This week I have had a trip down to the Tate Modern Gallery in London, It was part of my Photographic HND course I am doing. As a group of students we where tasked with searching out primary research and inspiration for our own work. It was interesting to look at so much art work and if we couldn’t find inspiration here I don’t know where we could, some of the installation work I found went over my head but other pieces literally gave me goose bumps.My style of photography tends to lead me down the documentary portrait style and I was pleased to see a selection of work from Miyako Ishiuchi and William Eggleston.
Two images from Miyako Ishiuchi’s collection Yokosuka Story 1977 and are Photographs on gelatine silver print paper.
These two images are from William Egglestons collection From Chromes 1970-73. Photographs, dye transfer print on paper
Both these photographer appeal to me as the images are very simple but both convey life at the time they were taken, especially Willaim Eggleston all of the subjects in this collection of prints looks very personable. To me these images are beautifully natural even they are all clearly posed. When I shoot I normally shoot black and white as that is my thing but I do really love early colour prints but to me colour photography is like looking at someone else’s sandwich, theirs always looks better than whats in your lunch box. But even with todays printing technologies the prints will never compete, older original prints will always be more alive and feel more tactile in my opinion.
While I was down in London it would of been rude not partake in some personal photography of my own, so when I had an opportunity to get my camera out and below is the images I got.

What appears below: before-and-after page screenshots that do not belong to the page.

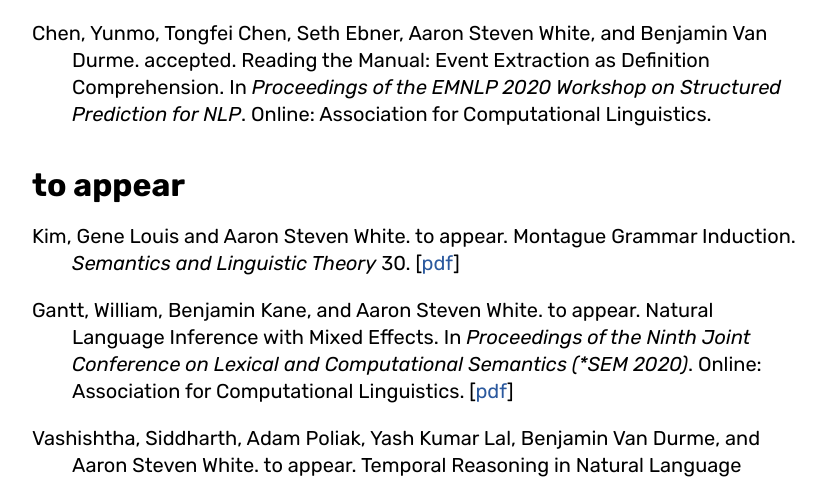
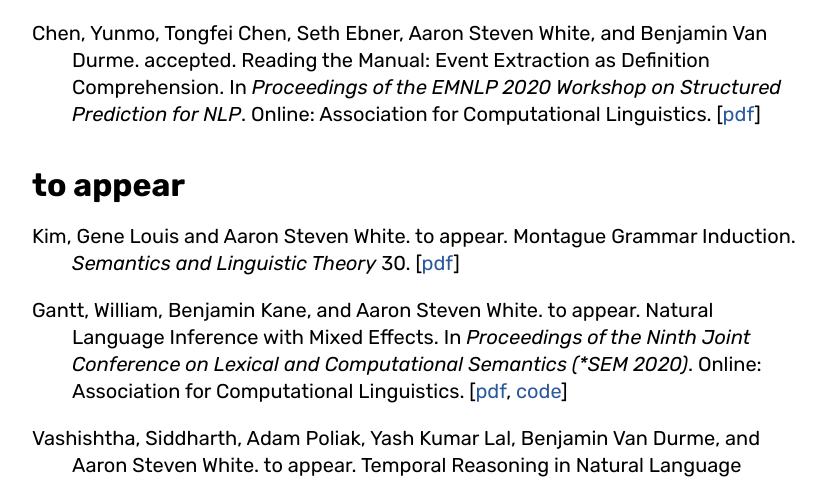
Before and after one commit to JIAXINGUY/aaronstevenwhite.github.io, a Jekyll site: the page built from papers.md, in a window 1280 px wide and 900 px high, scrolled down 344 px. Shown: the part 158-640 px from the top of the window, without its empty margins (224-1050 px from the left). Built offline with Jekyll 4.4.1, drawn with Linux system fonts in a browser that asks for light colours; some web fonts are replaced.

Commit message:
Adds RTM paper pdf link

```diff
--- a/_data/papers.yml
+++ b/_data/papers.yml
@@ -13,6 +13,9 @@
       href: "https://ling.auf.net/lingbuzz/004572/current.pdf"
 
   - citation: "Chen, Yunmo, Tongfei Chen, Seth Ebner, Aaron Steven White, and Benjamin Van Durme. accepted. Reading the Manual: Event Extraction as Definition Comprehension. In <i>Proceedings of the EMNLP 2020 Workshop on Structured Prediction for NLP</i>. Online: Association for Computational Linguistics."
+    links:
+    - label: "pdf"
+      href: "https://arxiv.org/pdf/1912.01586.pdf"
 
 
 - year: to appear
@@ -26,6 +29,8 @@
     links:
     - label: "pdf"
       href: "https://ling.auf.net/lingbuzz/005503/current.pdf"
+    - label: "code"
+      href: "https://github.com/wgantt/nli-mixed-models"
 
   - citation: "Vashishtha, Siddharth, Adam Poliak, Yash Kumar Lal, Benjamin Van Durme, and Aaron Steven White. to appear. Temporal Reasoning in Natural Language Inference. In <i>Findings of EMNLP</i>. Online: Association for Computational Linguistics."
 
```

Your images have a high contrast and are wonderfully dark. Could you give us a quick break down of your post-processing workflow?
I understand the need for people to ask this question. However, in my opinion, to ask entirely misses the point. My work comes with a message…a narrative that hopefully engages and absorbs. I have never and will never purport to be a Scott Kelby or the like.
Shot this today outside my house and called it “Down The Line”. When we walk around in our busy lives we never take the opportunity to stop and just look up. Today I was in the middle of editing shoot for a client and needed a break away from the Mac. It was a windy but warm autumn day and I decided to pick up my camera and take it outside, as I looked around, the light was perfect and I noticed the sky with these white clouds just blowing through. Across the road from my house is a telegraph pole, probably one of the most unnoticed things in our day to day lives. I looked up and realised as I framed up this shot, this mundane piece of wood in the middle of my street was more than that. The pole was a connection to all of us and we just take it for granted, each one of those wires is a lifeline.
These wires that look so ordinary but keep us connected to our loved ones via phone and internet, help us when we are in trouble. Burst pipes we call a plumber, feeling sick we call a doctor, this pole is not mundane and unimportant in fact this pole is a very important part of our community. If this pole did not stand outside my house, being strong and holding its wires tight 365 days of the year in all weathers, keeping us connected to the important people in our lives we would be the first to rant and complain. Why is it we take so much for granted these days, we get up, go to bed and get up again day in day out, and notice nothing. Until its gone! Yes we have mobile phones and internet these days but there are still thousands of people that rely on these extraordinary wires to stay connected.
Nothing in life should ever be taken for granted even the things we think are not important. We should stop walking around with our heads down day after day. Next time you go out “JUST LOOK UP”